Because the chances are that Tottenham probably won’t come flying out the traps akin to the Harry Redknapp days and they might not be flinging themselves at Chelsea in the same manner either, but that isn’t necessarily a negative. Villas-Boas is slowly crafting this Spurs team into a smarter, stronger and more intelligent beast.
The central midfield pairing of Sandro and Mousa Dembele may lack the highlights reel tackles of Scott Parker or the easy-on-the-eye craft of Luka Modric, but they’re slowly becoming key components in a formidable Tottenham midfield. Spurs have both talent and craft, but they’re also developing a sense of solidity that’s not been seen in White Hart Lane for many years. They look like they can finally boss a game and control their opponents. And against Chelsea this Saturday, we’ll get a chance to see just how effective that can be at home to a team challenging at the top end of the table.
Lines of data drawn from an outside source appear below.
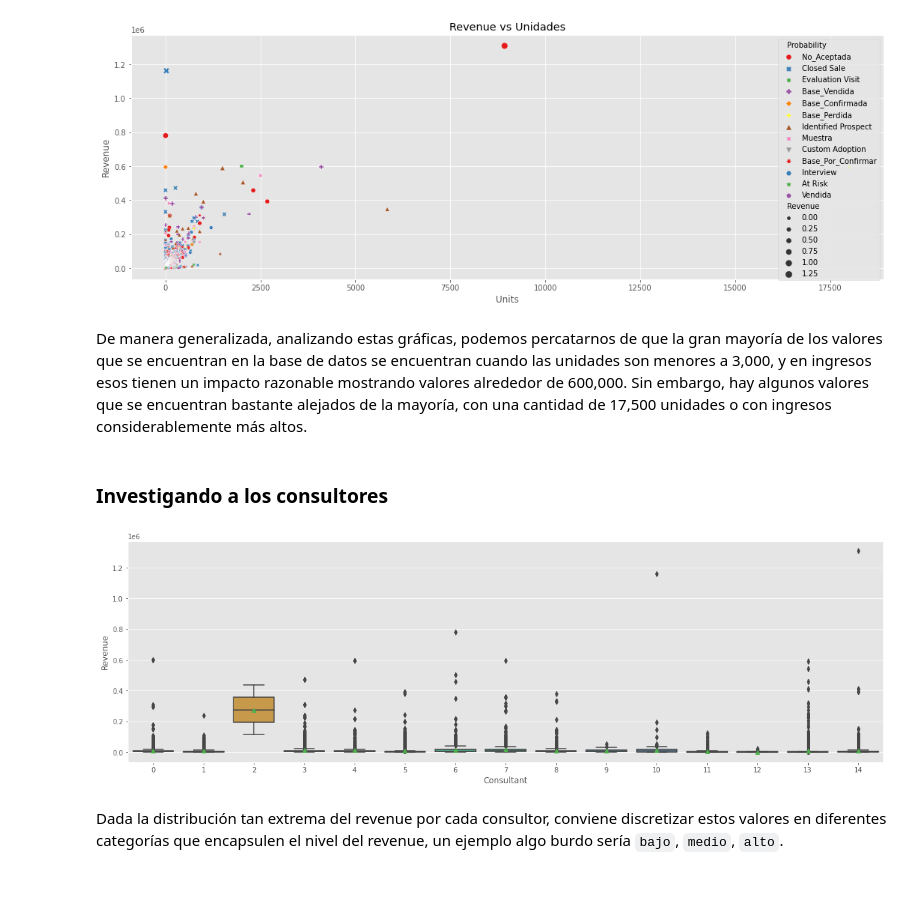
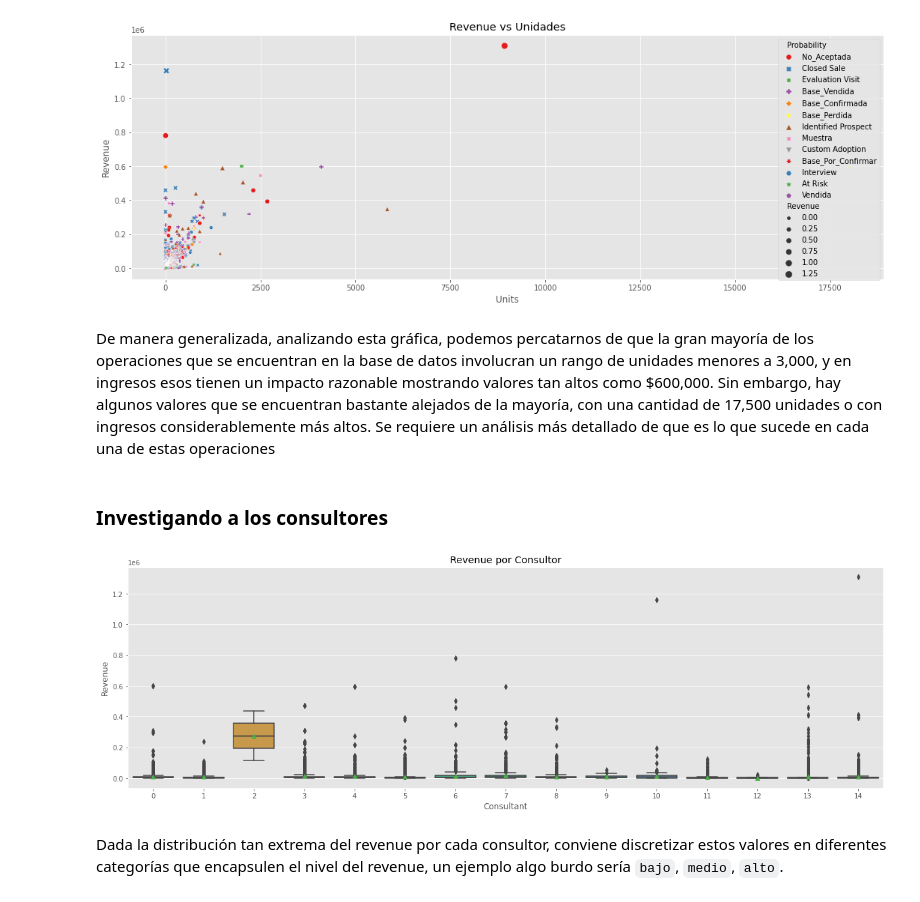
Before and after one commit to JuanEcheagaray75/CENGAGE-Sales-Analysis, a Jupyter notebook: project/reto.ipynb, the cells around one changed output. Saved outputs shown, nothing was run; the diff lists cells and outputs as text; code cells hidden in the pictures.

```diff
--- a/project/reto.ipynb
+++ b/project/reto.ipynb
@@ -322,14 +320,15 @@ ax.set_title('Revenue vs Unidades');
 # %% [output]
 [figure]
 # %% [markdown]
-De manera generalizada, analizando estas gráficas, podemos percatarnos de que la gran mayoría de los valores que se encuentran en la base de datos se encuentran cuando las unidades son menores a 3,000, y en ingresos esos tienen un impacto razonable mostrando valores alrededor de 600,000. Sin embargo, hay algunos valores que se encuentran bastante alejados de la mayoría, con una cantidad de 17,500 unidades o con ingresos considerablemente más altos.
+De manera generalizada, analizando esta gráfica, podemos percatarnos de que la gran mayoría de los operaciones que se encuentran en la base de datos involucran un rango de unidades menores a 3,000, y en ingresos esos tienen un impacto razonable mostrando valores tan altos como $600,000. Sin embargo, hay algunos valores que se encuentran bastante alejados de la mayoría, con una cantidad de 17,500 unidades o con ingresos considerablemente más altos. Se requiere un análisis más detallado de que es lo que sucede en cada una de estas operaciones
 # %% [markdown]
 ### Investigando a los consultores
 # %%
 plt.figure(figsize=(20, 6))
 ax = sns.boxplot(x='Consultant', y='Revenue', data=df, showmeans=True)
+ax.set_title('Revenue por Consultor');
 # %% [output]
-[figure, old version]
+[figure, new version]
 # %% [markdown]
 Dada la distribución tan extrema del revenue por cada consultor, conviene discretizar estos valores en diferentes categorías que encapsulen el nivel del revenue, un ejemplo algo burdo sería `bajo`, `medio`, `alto`.
 # %%
```
Also changed, not shown: parts of 7 cells of this notebook.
Roberto Di Matteo’s attacking contingent at Chelsea has caused teams enough carnage this season and the likes of Eden Hazard, Juan Mata and the fledgling Oscar, have the capacity to really damage Spurs. But supporters have seen the Redknapp fight fire with fire approach one time too many and although they’re home record against Chelsea has been good in recent years, they now have the tools to try something different. It will be a massive test, but Spurs can beat Chelsea by playing to their newfound strengths and overpowering the midfield.
Getting their offensive unit in complete sync at home has proved tough, but with both Gareth Bale and Aaron Lennon springing into form, they look to be improving with each passing game. Emmanuel Adebayor may offer a more effective skillset against a well-drilled Chelsea backline, but with Jermain Defoe continuing to score, they have options up front and a fully working ‘Plan B’ either way.
Tottenham Hotspur are undergoing an evolution under Andre Villas-Boas and this Saturday offers the perfect gauge as to how far that evolution is progressing and maybe just as importantly, a peek into the future. Perhaps more than anything, maybe some fans simply haven’t been quite so sure of what to make of their new look side at home so far this season. A win over Chelsea on Saturday would go a long way to demonstrating exactly where Andre Villas-Boas plans to take this team.
What do you think about Spurs’ home form under Andre Villas-Boas? Do they have enough to beat Chelsea this Saturday? Let me know on Twitter: follow @samuel_antrobus and tell me what you think will happen.